“Affluenza Defense” To Be Banned?
The cover story in the May issue of D Magazine takes a rare look at Fort Worth. The infamous Ethan Couch and his dysfunctional parents are profiled two years after the horrendous DUI crash that killed a 24 year-old woman and three Good Samaritans and left a young man whom I represented totally paralyzed.
The article by Michael Mooney, who helped bring the American Sniper story to light, chronicles how the kid became a killer. He grew up in a huge home where he was given everything. For example, he was allowed to drive himself to school at 13; his father bragged that he was better than most drivers. At 15, he was given a F-150 with a Harley-Davidson package and unlimited freedom. His parents always praised him and never punished him. The parents were law-breakers themselves (see photos that follow). It’s not much surprise that he thought he was above the law.
Was The Juvenile Judge’s Decision Fair?
You will remember that the teen was largely relieved of responsibility. How did he get away with vehicular manslaughter and intoxication assault? Couch’s blood alcohol concentration was a shocking.24 percent and he had drugs in his system.
Every one assumed he would be sentenced to jail — presumably not the maximum 20 years, but for a while. After one witness, the defense’s psychologist, suggested that the kid was a victim of affluenza, that he was just too rich and coddled by his permissive parents to know any better, a volcano of outrage erupted. It is not clear that the judge was swayed by this comment in making her decision.
The article examines the uber controversial ruling that was criticized around the world. The judge sentenced Couch to an indefinite sentence in a rehabilitation facility and gave him a ten year probated sentence. She also prohibited him from driving, drinking, or using drugs for ten years, limited his contact with his parents, and required counseling in an effort to rehabilitate him. Other first time offender juveniles are often given options like these, according to other attorneys I’ve talked to since.

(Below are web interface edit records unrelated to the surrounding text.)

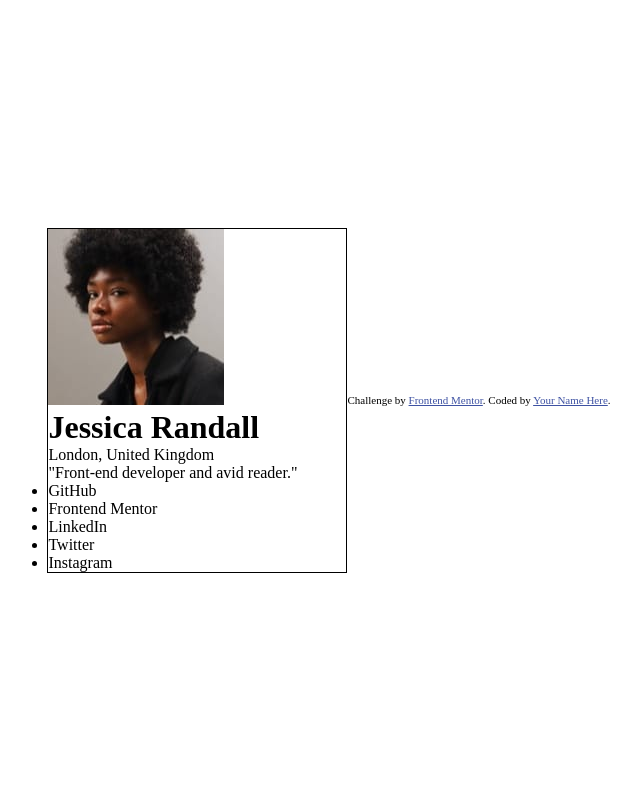
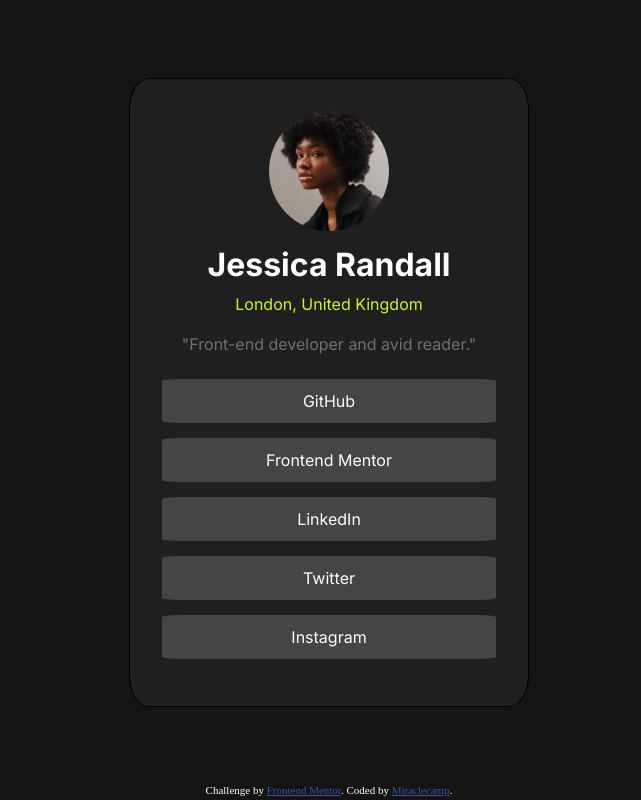
Before and after one commit to miraclecamp/social-links-profile, a plain HTML site: page index.html in a window 1280 px wide. Shown: the whole page, without its empty margins (311-952 px from the left). Drawn offline with Linux system fonts and the light colour scheme.

Commit message:
Finished

```diff
--- a/index.html
+++ b/index.html
@@ -15,8 +15,9 @@
   </style>
 </head>
 <body>
+  <div class="main">
     <div class="card">
-      <img src="./assets/images/avatar-jessica.jpeg" alt="Jessica img">
+      <img class="avatar" src="./assets/images/avatar-jessica.jpeg" alt="Jessica img">
       <h1 class="maintext">Jessica Randall</h1>
       <p class="mainp">London, United Kingdom</p>
       <p class="underp">"Front-end developer and avid reader."</p>
@@ -29,19 +30,10 @@
       </ul>
 
     </div>
-
-
-
-
-
-
-
-
-
-
+  </div>
   <div class="attribution">
     Challenge by <a href="https://www.frontendmentor.io?ref=challenge" target="_blank">Frontend Mentor</a>.
-    Coded by <a href="#">Your Name Here</a>.
+    Coded by <a href="https://github.com/miraclecamp">Miraclecamp</a>.
   </div>
 </body>
 </html>
--- a/style.css
+++ b/style.css
@@ -4,14 +4,15 @@
 /* - Mobile: 375px
 - Desktop: 1440px  */
 
-root {
-  font-family: 'Inter', sans-serif;
-  green:hsl(75, 94%, 57%);
-  white: hsl(0, 0%, 100%);
-  grey-700:hsl(0, 0%, 20%);
-  grey-800:hsl(0, 0%, 12%);
-  grey-900:hsl(0, 0%, 8%);
-  font-size: 14px;
+:root {
+  --font-family: 'Inter', sans-serif;
+  --green:hsl(75, 94%, 57%);
+  --white: hsl(0, 0%, 100%);
+  --grey-600:hsl(0, 1%, 44%);
+  --grey-700:hsl(0, 1%, 27%);
+  --grey-800:hsl(0, 0%, 12%);
+  --grey-900:hsl(0, 0%, 8%);
+  --font-size: 14px;
 }
 * {
   margin: 0px;
@@ -19,15 +20,58 @@ root {
   box-sizing:border-box;
 }
 body {
+  background-color: var(--grey-900);
+
+}
+.main {
   width: auto;
-  height: 100vh;
+  height: 98vh;
   display: flex;
+  flex-direction: column;
   justify-content: center;
   align-items: center;
   padding: 10px;
+  background-color: var(--grey-900);
+  font-family: var(--font-family);
 }
 .card {
-  min-width: 300px;
+  min-width: 400px;
   border: 1px solid black;
+  background-color: var(--grey-800);
+  padding: 2em;
+  text-align: center;
+  border-radius: 5%;
+}
+.avatar {
+  border-radius: 50%;
+  width: 120px;
+  height: 120px;
+  object-fit: cover;
+}
+.maintext {
+  color: var(--white);
+  padding: 10px;
+}
+.mainp {
+  color: var(--green);
+  padding: 0px 10px 10px 10px;
+}
+.underp {
+  color: var(--grey-600);
+  padding: 10px 0 10px 0;
+}
+ul > li {
   list-style: none;
+  width: auto;
+  background-color: var(--grey-700);
+  padding: 12px;
+  margin: 15px 0px 15px 0px;
+  color: var(--white);
+  border-radius: 5%;
 }
+
+.attribution {
+  color: white;
+  justify-content: end;
+
+}
```
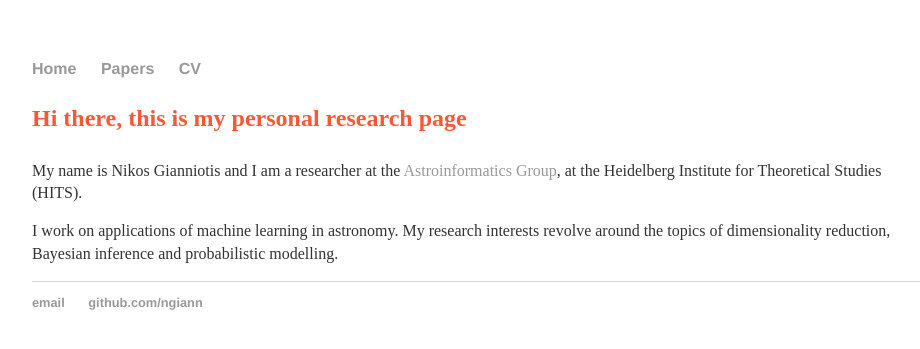
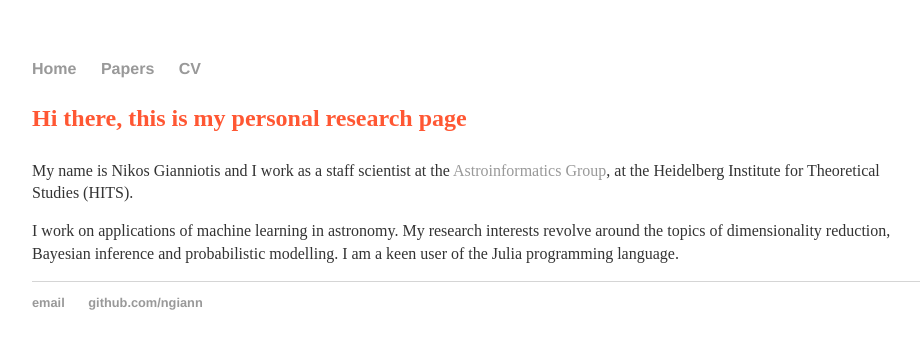
Before and after one commit to ngiann/ngiann.github.io, a Jekyll site: the page built from index.html, in a window 1280 px wide. Shown: the top 349 px of the page, without its empty margins (160-1080 px from the left). Built offline with Jekyll 4.4.1, drawn with Linux system fonts in a browser that asks for light colours.

Commit message:
Update index.html

```diff
--- a/index.html
+++ b/index.html
@@ -4,6 +4,6 @@ title: Nikos Gianniotis, Machine learning researcher
 ---
 <div class="blurb">
 	<h2> <p style="color:#FF5733">Hi there, this is my personal research page </p> </h2>
-	<p>My name is Nikos Gianniotis and I am a researcher at the  <a href="https://www.h-its.org/research/ain">Astroinformatics Group</a>, at the Heidelberg Institute for Theoretical Studies (HITS). </p>
-	<p>I work on applications of machine learning in astronomy. My research interests revolve around the topics of dimensionality reduction, Bayesian inference and probabilistic modelling. </p>
+	<p>My name is Nikos Gianniotis and I work as a staff scientist at the  <a href="https://www.h-its.org/research/ain">Astroinformatics Group</a>, at the Heidelberg Institute for Theoretical Studies (HITS). </p>
+	<p>I work on applications of machine learning in astronomy. My research interests revolve around the topics of dimensionality reduction, Bayesian inference and probabilistic modelling. I am a keen user of the Julia programming language. </p>
 </div><!-- /.blurb -->
```
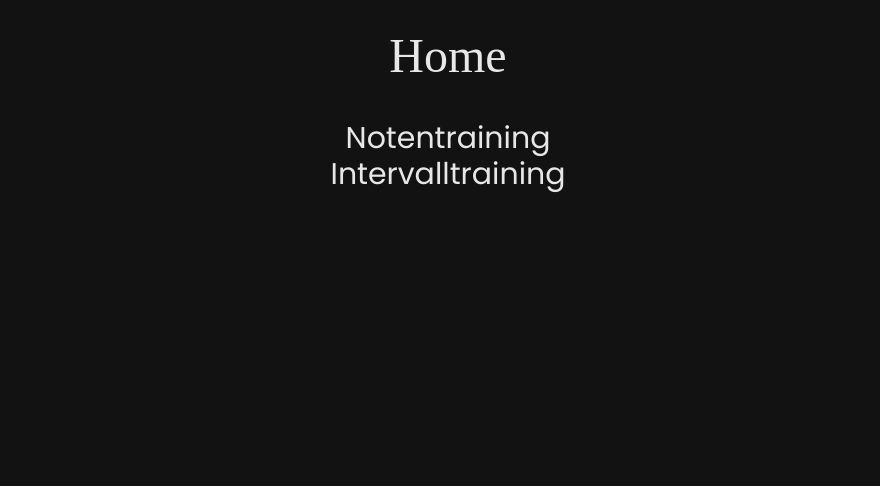
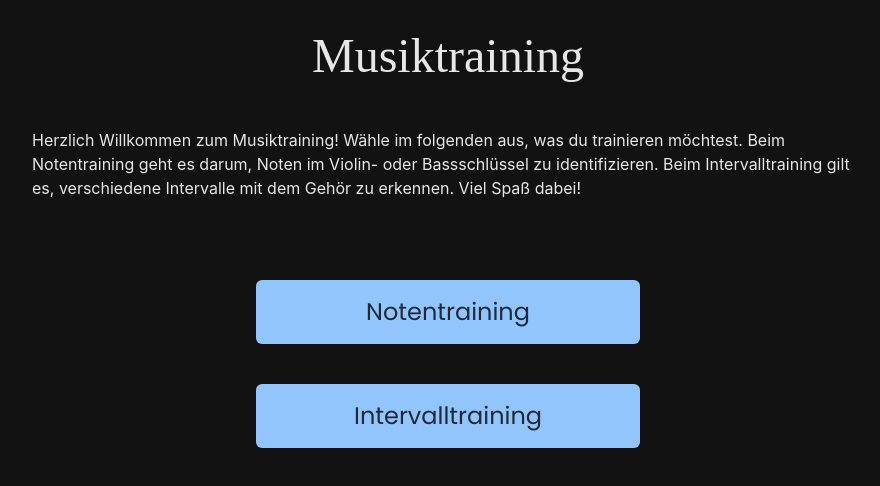
Before and after one commit to kilianmandscharo/music_training, a Next.js app: page / in a window 1280 px wide. Shown: the top 486 px of the page, without its empty margins (192-1072 px from the left). Built offline with nearby package versions, Linux system fonts and the light colour scheme; a web font is replaced by a local one.

Commit message:
extended home page

```diff
--- a/pages/index.tsx
+++ b/pages/index.tsx
@@ -23,18 +23,33 @@ const Home: NextPage = () => {
                 />
                 <link rel="shortcut icon" href="favicon.ico" />
             </Head>
-            <div className="text-white/90 mx-auto p-8 max-w-4xl grid justify-center">
-                <h1 className="text-5xl text-center font-header mb-10">Home</h1>
+            <div className="text-white/90 mx-auto p-8 max-w-4xl">
+                <h1 className="text-5xl text-center font-header">
+                    Musiktraining
+                </h1>
+                <p className="mb-20 mt-12">
+                    Herzlich Willkommen zum Musiktraining! Wähle im folgenden
+                    aus, was du trainieren möchtest. Beim Notentraining geht es
+                    darum, Noten im Violin- oder Bassschlüssel zu
+                    identifizieren. Beim Intervalltraining gilt es, verschiedene
+                    Intervalle mit dem Gehör zu erkennen. Viel Spaß dabei!
+                </p>
+                <div>
+                    <div className="bg-blue-300 sm:hover:bg-blue-400 max-w-sm mx-auto flex justify-center p-4 rounded-md mt-10">
                         <Link href="/notentraining">
-                    <a className="text-center text-3xl font-body">
+                            <a className="text-center text-2xl font-body text-gray-800">
                                 Notentraining
                             </a>
                         </Link>
+                    </div>
+                    <div className="bg-blue-300 sm:hover:bg-blue-400 max-w-sm mx-auto flex justify-center p-4 rounded-md mt-10">
                         <Link href="/intervalltraining">
-                    <a className="text-center text-3xl font-body">
+                            <a className="text-center text-2xl font-body text-gray-800">
                                 Intervalltraining
                             </a>
                         </Link>
+                    </div>
+                </div>
             </div>
         </>
     );
```
Lines whose indentation alone changed are shown as unchanged.
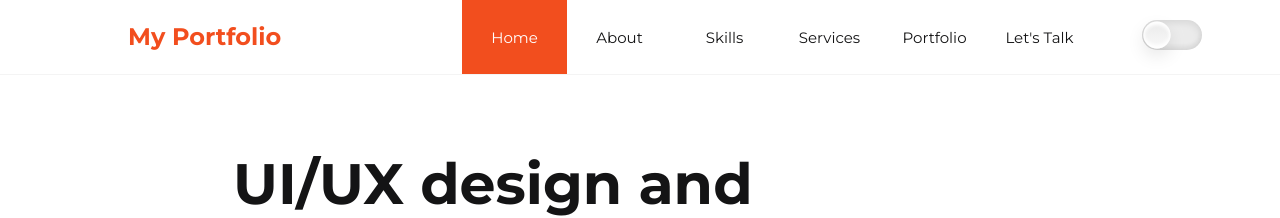
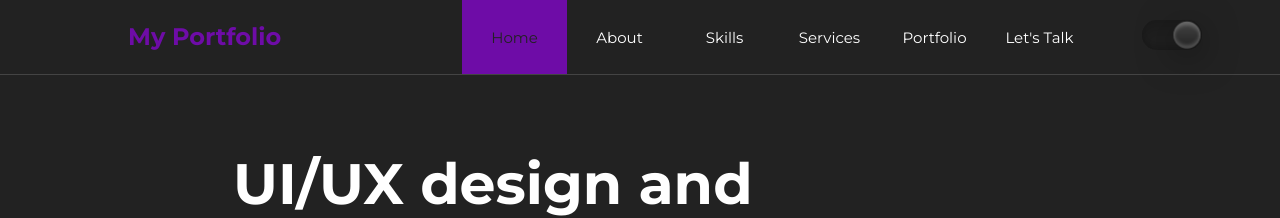
Before and after one commit to ddboy19912/Portfolio-html-css-js, a plain HTML site: page index.html in a window 1280 px wide. Shown: the top 218 px of the page. Drawn offline with nearby package versions, Linux system fonts and the light colour scheme.

Commit message:
toggle update

```diff
--- a/index.html
+++ b/index.html
@@ -22,7 +22,7 @@
     <link rel="stylesheet" href="style.css">
     <title>Portfolio</title>
 </head>
-<body>
+<body class="active">
     <nav>
         <div class="container">
             <a href="#"><h3>My Portfolio</h3></a>
@@ -33,7 +33,7 @@
                 <li><a href="#services">Services</a></li>
                 <li><a href="#portfolio">Portfolio</a></li>
                 <li><a href="#contact">Let's Talk</a></li>
-                <div id="toggle">
+                <div id="toggle" class="active">
                     <i class="indicator">
 
                     </i>
```
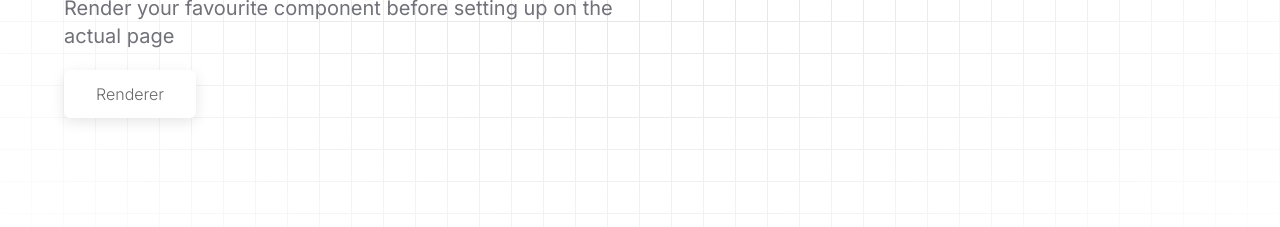
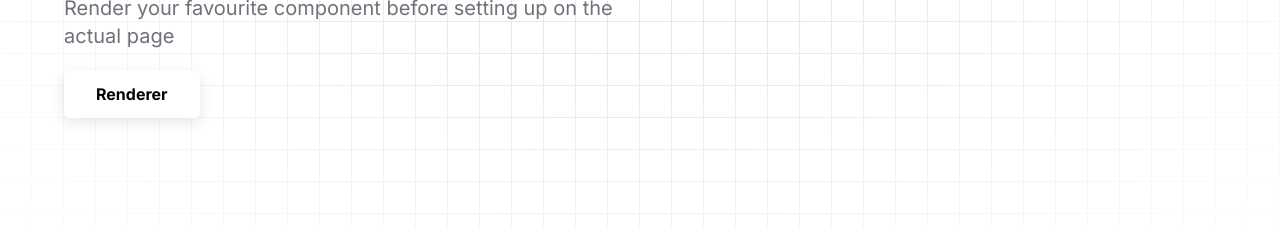
Before and after one commit to sidhuiwnl/component-renderer, a Next.js app: page / in a window 1280 px wide. Shown: the part 523-750 px from the top of the page. Built offline with nearby package versions, Linux system fonts and the light colour scheme.

Commit message:
styled frontpage

```diff
--- a/app/component/ui/button.tsx
+++ b/app/component/ui/button.tsx
@@ -29,7 +29,7 @@ export  function StyledButton(){
 
 export function MainButton(){
     return(
-        <button className="shadow-[0_4px_14px_0_rgb(0,0,0,10%)] hover:shadow-[0_6px_20px_rgba(93,93,93,23%)] px-8 py-3 bg-[#fff] text-[#696969] rounded-md font-light transition duration-200 ease-linear">
+        <button className="shadow-[0_4px_14px_0_rgb(0,0,0,10%)] hover:shadow-[0_6px_20px_rgba(93,93,93,23%)] px-8 py-3 bg-[#fff] text-[#070404] rounded-md font-bold transition duration-200 ease-linear">
         Renderer
       </button>
     )
```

I was present during the three days of testimony and the sentencing and the victims’ families were devastated by the decision, as you can well imagine. But today’s Dallas Morning News reports that our state legislature is on the verge of passing new laws designed to do set kids straight and not turn immediately jail them if there is a chance of rehabilitation.
At the very least, the level of venom that the mention of affluenza raised discourages its use in future cases. Any affluenza defense may even be barred in Texas under pending legislation. Other state legislators have also considered laws that ban this defense strategy. A California lawmaker introduced an anti-affluenza defense bill last year that died in the House. And there simply is no excuse for driving drunk or stoned.
During 35 years of representing DUI victims and their families, this is the most gut-wrenching case I’ve been involved in. Hopefully parents read this article, remember the tragedy, and rein in any out-of-control teens so we can prevent disasters like this from happening again.